- all words used to describe this
species, the most wide spread of the
deer species introduced to New Zealand.
Their genetic origin greatly influences
the antler structure and body size.
The New Zealand red deer owes its
origins to Scottish, English, German,
Danish and Yugoslavian blood stock.
This mixture has resulted in the diversity
in appearance of individuals. Re-creating
an individual animal is a very difficult
task. A wide selection of mannequins
are required and often alterations
must be made to incorporate the characteristics
of more than one mannequin. Although
closely related to Wapiti (Elk), a
Red Stag should never be mounted on
a North American Elk form.
The handsome Elizabethan
ruff (mane) of a bull tahr trophy
is as much a part of the trophy as
the horns. A bull tahr in rut (May
to August) assumes an aggressive sneak
position puffing this mane out into
a rosette to increase his appearance
of size. Few taxidermists are able
to capture this. Underlying the long
hair is a muscular body supported
by short legs. The sturdy shoulders
are the bulls' dominating physical
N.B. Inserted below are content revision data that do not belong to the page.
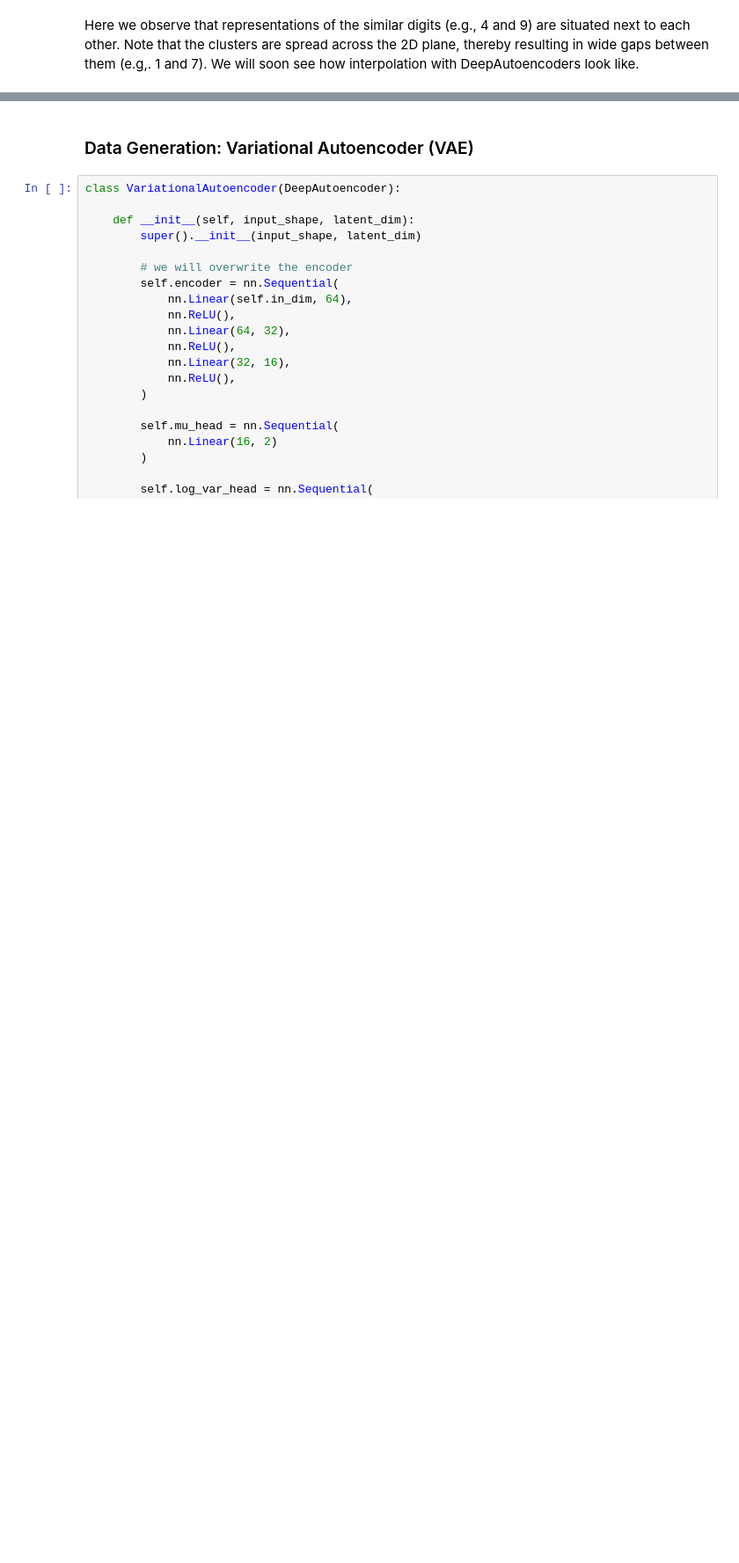
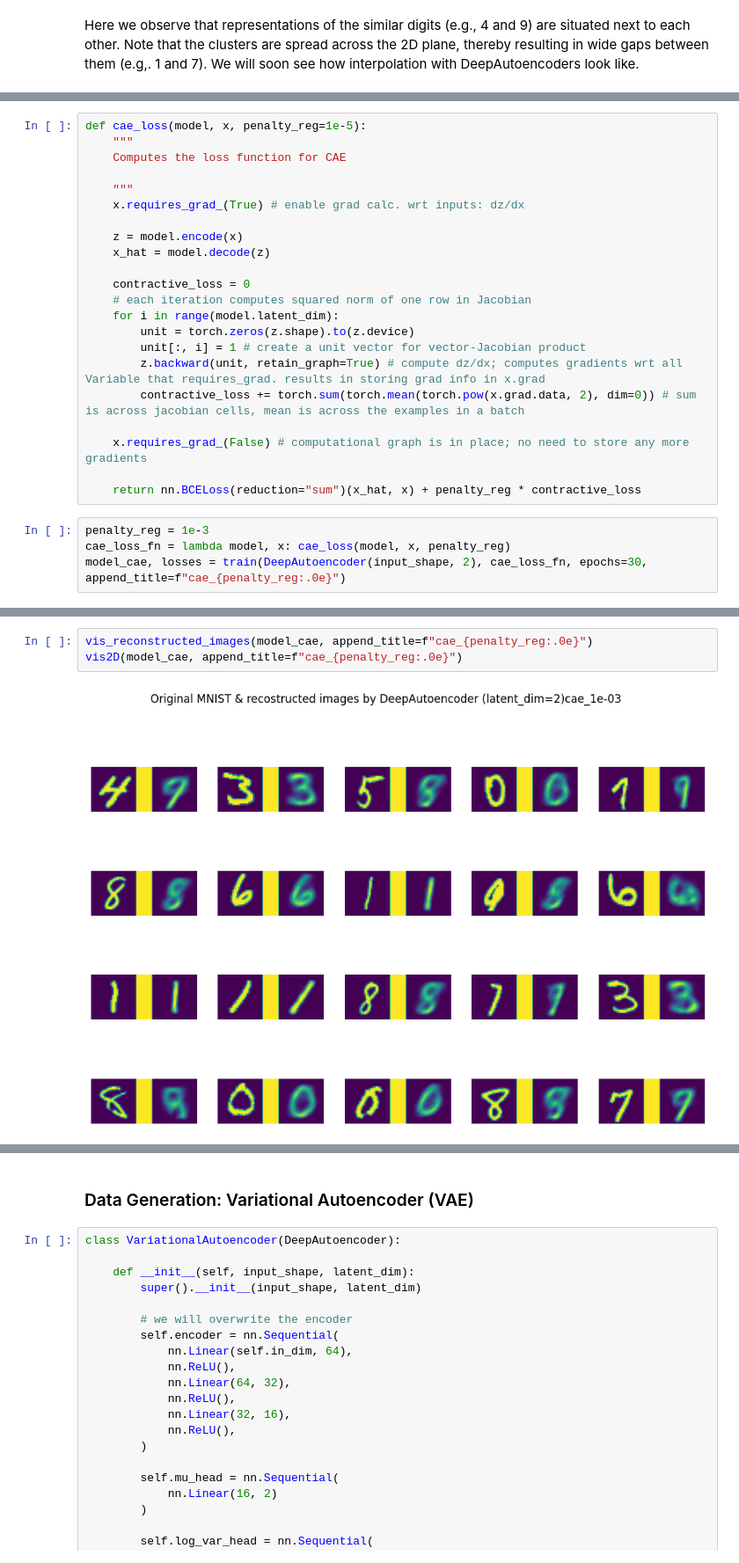
Before and after one commit to pg2455/ml_resources, a Jupyter notebook: courses/deep-autoencoders/practical/deep-autoencoders-pratical-solution.ipynb, the cells around one changed output, grey strips where cells are left out. Shown at 88% size. Cells and saved outputs as stored; diff of their text form; blank space fills up the shorter version.

```diff
--- a/courses/deep-autoencoders/practical/deep-autoencoders-pratical-solution.ipynb
+++ b/courses/deep-autoencoders/practical/deep-autoencoders-pratical-solution.ipynb
@@ -572,0 +752,26 @@ We will soon see how interpolation with DeepAutoencoders look like.
+# %%
+def cae_loss(model, x, penalty_reg=1e-5):
+    """
+    Computes the loss function for CAE
+
+    """
+    x.requires_grad_(True) # enable grad calc. wrt inputs: dz/dx
+
+    z = model.encode(x)
+    x_hat = model.decode(z)
+
+    contractive_loss = 0
+    # each iteration computes squared norm of one row in Jacobian
+    for i in range(model.latent_dim):
+        unit = torch.zeros(z.shape).to(z.device)
+        unit[:, i] = 1 # create a unit vector for vector-Jacobian product
+        z.backward(unit, retain_graph=True) # compute dz/dx; computes gradients wrt all Variable that requires_grad. results in storing grad info in x.grad
+        contractive_loss += torch.sum(torch.mean(torch.pow(x.grad.data, 2), dim=0)) # sum is across jacobian cells, mean is across the examples in a batch
+
+    x.requires_grad_(False) # computational graph is in place; no need to store any more gradients
+
+    return nn.BCELoss(reduction="sum")(x_hat, x) + penalty_reg * contractive_loss
+# %%
+penalty_reg = 1e-3
+cae_loss_fn = lambda model, x: cae_loss(model, x, penalty_reg)
+model_cae, losses = train(DeepAutoencoder(input_shape, 2), cae_loss_fn, epochs=30, append_title=f"cae_{penalty_reg:.0e}")
@@ -572,0 +796,5 @@ We will soon see how interpolation with DeepAutoencoders look like.
+# %%
+vis_reconstructed_images(model_cae, append_title=f"cae_{penalty_reg:.0e}")
+vis2D(model_cae, append_title=f"cae_{penalty_reg:.0e}")
+# %% [output]
+[figure, added]
```
Also changed, not shown: parts of 27 cells of this notebook.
feature. With an understanding of
this anatomy, good tanning and patient
taxidermy, the mane can be shown to
its best advantage.
Native to central
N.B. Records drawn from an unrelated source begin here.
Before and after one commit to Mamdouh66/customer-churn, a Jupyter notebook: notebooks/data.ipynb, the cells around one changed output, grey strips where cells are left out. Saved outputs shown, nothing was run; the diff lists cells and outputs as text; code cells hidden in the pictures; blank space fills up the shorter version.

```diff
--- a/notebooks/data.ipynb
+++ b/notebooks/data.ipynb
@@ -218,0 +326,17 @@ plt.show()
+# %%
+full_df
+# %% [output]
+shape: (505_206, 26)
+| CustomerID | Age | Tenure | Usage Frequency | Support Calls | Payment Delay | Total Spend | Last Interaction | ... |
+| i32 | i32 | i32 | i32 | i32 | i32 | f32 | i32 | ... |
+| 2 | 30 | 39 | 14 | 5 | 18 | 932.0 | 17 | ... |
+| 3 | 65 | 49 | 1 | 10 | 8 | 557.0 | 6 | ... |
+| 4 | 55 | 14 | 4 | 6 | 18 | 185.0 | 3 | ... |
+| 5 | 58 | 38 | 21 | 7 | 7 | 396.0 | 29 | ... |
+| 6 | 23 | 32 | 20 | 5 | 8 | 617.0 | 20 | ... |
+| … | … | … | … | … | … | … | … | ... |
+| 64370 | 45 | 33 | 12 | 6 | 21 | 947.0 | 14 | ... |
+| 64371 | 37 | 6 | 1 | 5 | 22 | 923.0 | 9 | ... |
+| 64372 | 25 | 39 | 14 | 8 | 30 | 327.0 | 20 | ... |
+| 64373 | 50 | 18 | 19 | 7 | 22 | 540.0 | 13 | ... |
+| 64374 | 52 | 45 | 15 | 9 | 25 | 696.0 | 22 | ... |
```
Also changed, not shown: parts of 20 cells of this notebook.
and southern Europe the Chamois is
the most graceful, lively and entertaining
of our game animals. There is grace
in every line of Chamois form, the
seasonal colour patterns and curved
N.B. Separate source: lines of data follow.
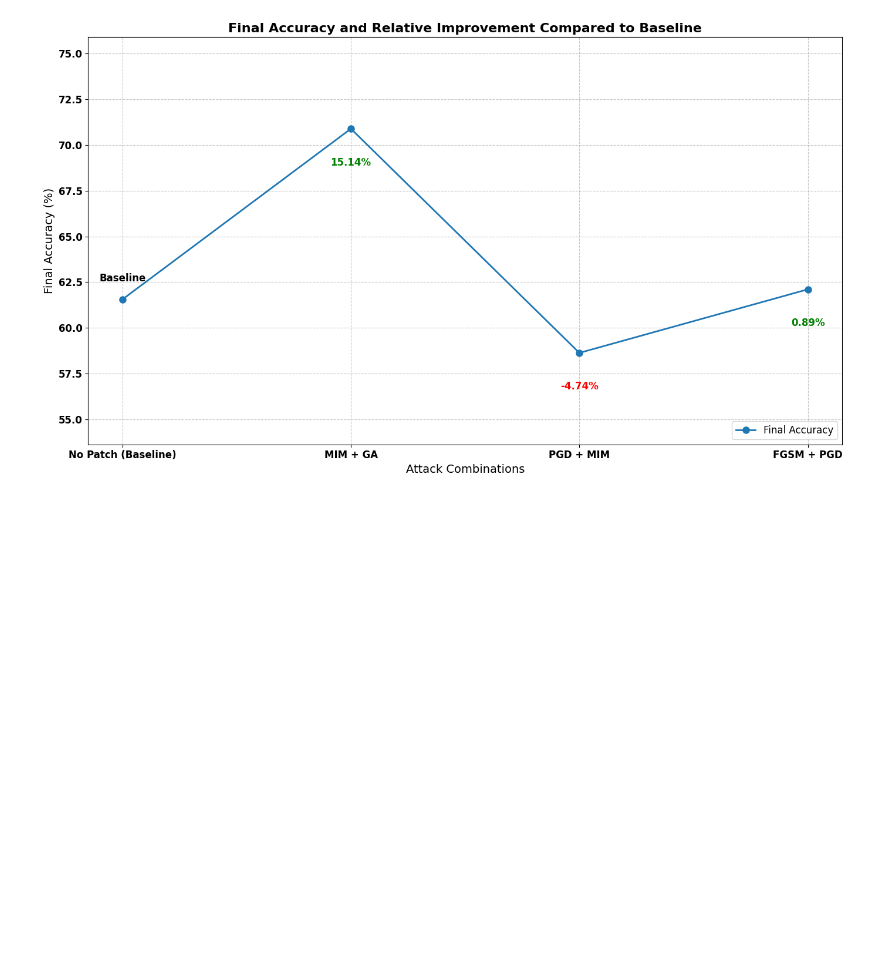
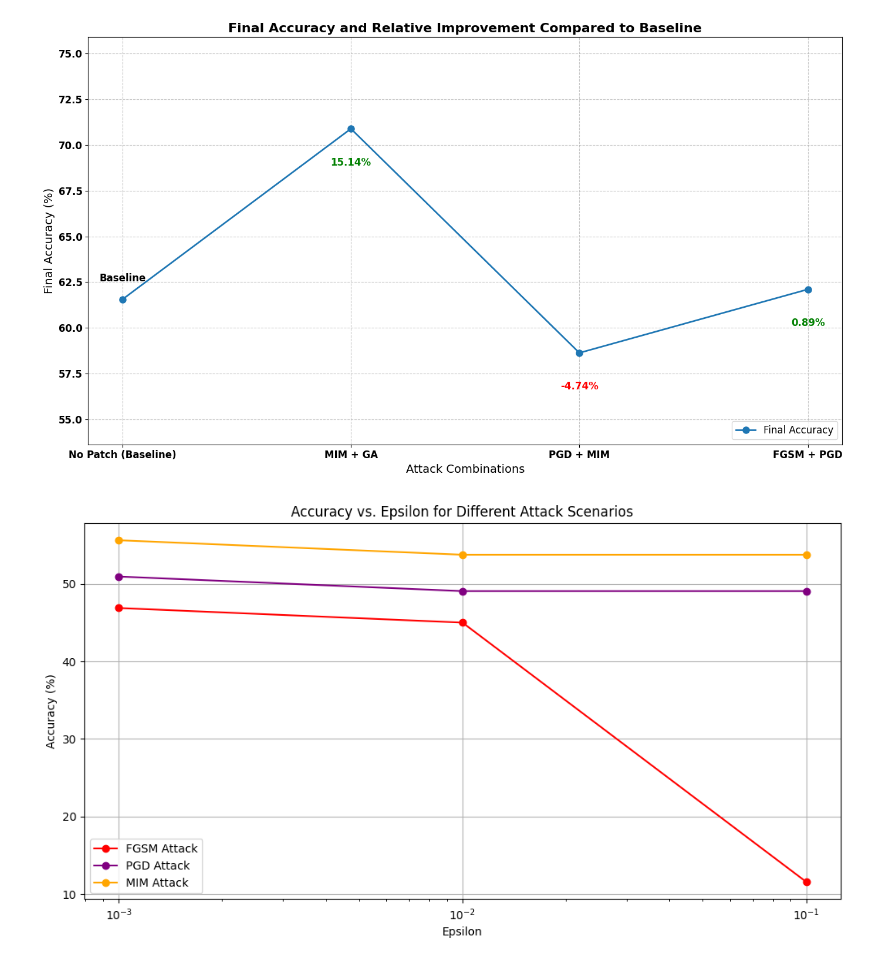
Before and after one commit to saifaldin14/AdversarialAttack3DCNN, a Jupyter notebook: 3DProject.ipynb, the cells around one changed output. Saved outputs shown, nothing was run; the diff lists cells and outputs as text; code cells hidden in the pictures; blank space fills up the shorter version.

```diff
--- a/3DProject.ipynb
+++ b/3DProject.ipynb
@@ -431,6 +434,8 @@ for stddev in [0.2, 0.02, 0.002]:
 Guassian Attack with standard deviation 0.2 - Test Loss: 0.4578, Test Accuracy: 13.75%
 Guassian Attack with standard deviation 0.02 - Test Loss: 0.2271, Test Accuracy: 60.00%
 Guassian Attack with standard deviation 0.002 - Test Loss: 0.2190, Test Accuracy: 59.69%
+# %%
+ga_eval_vars = [[0.4578, 13.75], [0.2271, 60.00], [0.2190, 59.69]]
 # %%
 import matplotlib.pyplot as plt
 
@@ -628,6 +636,8 @@ for epsilon in [0.1, 0.01, 0.001]:
 FGSM Attack with epsilon 0.1 - Test Loss: 0.4600, Test Accuracy: 11.56%
 FGSM Attack with epsilon 0.01 - Test Loss: 0.2743, Test Accuracy: 45.00%
 FGSM Attack with epsilon 0.001 - Test Loss: 0.2602, Test Accuracy: 46.88%
+# %%
+fgsm_eval_vars = [[0.4600, 11.56], [0.2743, 45.00], [0.2602, 46.88]]
 # %%
 import matplotlib.pyplot as plt
 
@@ -831,6 +844,8 @@ for epsilon in [0.1, 0.01, 0.001]:
 PGD Attack with epsilon 0.1 - Test Loss: 0.2516, Test Accuracy: 49.06%
 PGD Attack with epsilon 0.01 - Test Loss: 0.2516, Test Accuracy: 49.06%
 PGD Attack with epsilon 0.001 - Test Loss: 0.2420, Test Accuracy: 50.94%
+# %%
+pdg_eval_vars = [[0.2516, 49.06], [0.2516, 49.06], [0.2420, 50.94]]
 # %%
 import matplotlib.pyplot as plt
 
@@ -1035,6 +1053,8 @@ for epsilon in [0.1, 0.01, 0.001]:
 MIM Attack with epsilon 0.1 - Test Loss: 0.2079, Test Accuracy: 53.75%
 MIM Attack with epsilon 0.01 - Test Loss: 0.2079, Test Accuracy: 53.75%
 MIM Attack with epsilon 0.001 - Test Loss: 0.1909, Test Accuracy: 55.62%
+# %%
+mim_eval_vars = [[0.2079, 53.75], [0.2079, 53.75], [0.1909, 55.62]]
 # %%
 import matplotlib.pyplot as plt
 
@@ -1601,3 +1621,83 @@ def plot_accuracy_with_improvement(no_patch_acc, mim_ga_acc, pgd_mim_acc, fgsm_p
 plot_accuracy_with_improvement(no_patch_test_acc, mim_ga_test_acc, pgd_mim_test_acc, fgsm_pgd_test_acc)
 # %% [output]
 [figure]
+# %%
+import matplotlib.pyplot as plt
+
+num_epochs = 10
+epochs = list(range(1, num_epochs + 1))
+
+epsilons = [0.1, 0.01, 0.001]
+
+# Plot Accuracy vs. Epsilon
+plt.figure(figsize=(12, 6))
+plt.plot(epsilons, [acc for _, acc in fgsm_eval_vars], label="FGSM Attack", marker='o', linestyle='-', color='red')
+plt.plot(epsilons, [acc for _, acc in pdg_eval_vars], label="PGD Attack", marker='o', linestyle='-', color='purple')
+plt.plot(epsilons, [acc for _, acc in mim_eval_vars], label="MIM Attack", marker='o', linestyle='-', color='orange')
+plt.xscale('log')
+plt.title('Accuracy vs. Epsilon for Different Attack Scenarios')
+plt.xlabel('Epsilon')
+plt.ylabel('Accuracy (%)')
+plt.legend()
+plt.grid(True)
+plt.show()
+
+# Bar Chart: Test Accuracy Across Different Attack Scenarios
+attack_scenarios = ['No Patch', 'Gaussian', 'FGSM', 'PGD', 'MIM', 'MIM + GA', 'PGD + MIM', 'FGSM + PGD']
+test_accuracies = [
+    no_patch_test_acc,
+    ga_test_acc,
+    fgsm_pgd_test_acc,
+    pgd_test_acc,
+    mim_test_acc,
+    mim_ga_test_acc,
+    pgd_mim_test_acc,
+    fgsm_pgd_test_acc
+]
+
+plt.figure(figsize=(12, 6))
+plt.bar(attack_scenarios, test_accuracies, color=['blue', 'green', 'red', 'purple', 'orange', 'brown', 'cyan', 'magenta'])
+plt.title('Test Accuracy Across Different Attack Scenarios')
+plt.xlabel('Attack Scenario')
+plt.ylabel('Test Accuracy (%)')
+plt.xticks(rotation=45)
+plt.grid(True)
+plt.show()
+
+# Bar Chart: Test Loss Across Different Attack Scenarios
+test_losses = [
+    no_patch_test_loss,
+    ga_test_loss,
+    fgsm_pgd_test_loss,
+    pgd_test_loss,
+    mim_test_loss,
+    mim_ga_test_loss,
+    pgd_mim_test_loss,
+    fgsm_pgd_test_loss
+]
+
+plt.figure(figsize=(12, 6))
+plt.bar(attack_scenarios, test_losses, color=['blue', 'green', 'red', 'purple', 'orange', 'brown', 'cyan', 'magenta'])
+plt.title('Test Loss Across Different Attack Scenarios')
+plt.xlabel('Attack Scenario')
+plt.ylabel('Test Loss')
+plt.xticks(rotation=45)
+plt.grid(True)
+plt.show()
+
+# Line Chart: Accuracy vs. Epsilon for Different Attack Scenarios
+epsilons = [0.1, 0.01, 0.001]  # Example epsilon values
+plt.figure(figsize=(12, 6))
+plt.plot(epsilons, [acc for _, acc in ga_eval_vars], label="Gaussian Attack", marker='o', linestyle='-', color='green')
+plt.plot(epsilons, [acc for _, acc in fgsm_eval_vars], label="FGSM Attack", marker='o', linestyle='-', color='red')
+plt.plot(epsilons, [acc for _, acc in pdg_eval_vars], label="PGD Attack", marker='o', linestyle='-', color='purple')
+plt.plot(epsilons, [acc for _, acc in mim_eval_vars], label="MIM Attack", marker='o', linestyle='-', color='orange')
+plt.xscale('log')
+plt.title('Accuracy vs. Epsilon for Different Attack Scenarios')
+plt.xlabel('Epsilon')
+plt.ylabel('Accuracy (%)')
+plt.legend()
+plt.grid(True)
+plt.show()
+# %% [output]
+[figure, added]
```
Also changed, not shown: parts of 6 cells of this notebook.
horns make for an attractive trophy.
Contrary to popular belief, Chamois
do not favour high peaks but prefer
the scrub fringes. Ever watchful,
they have keen eyesight and tend to
look at you downward over their noses.
It is this expression that creates
the unique Chamois look.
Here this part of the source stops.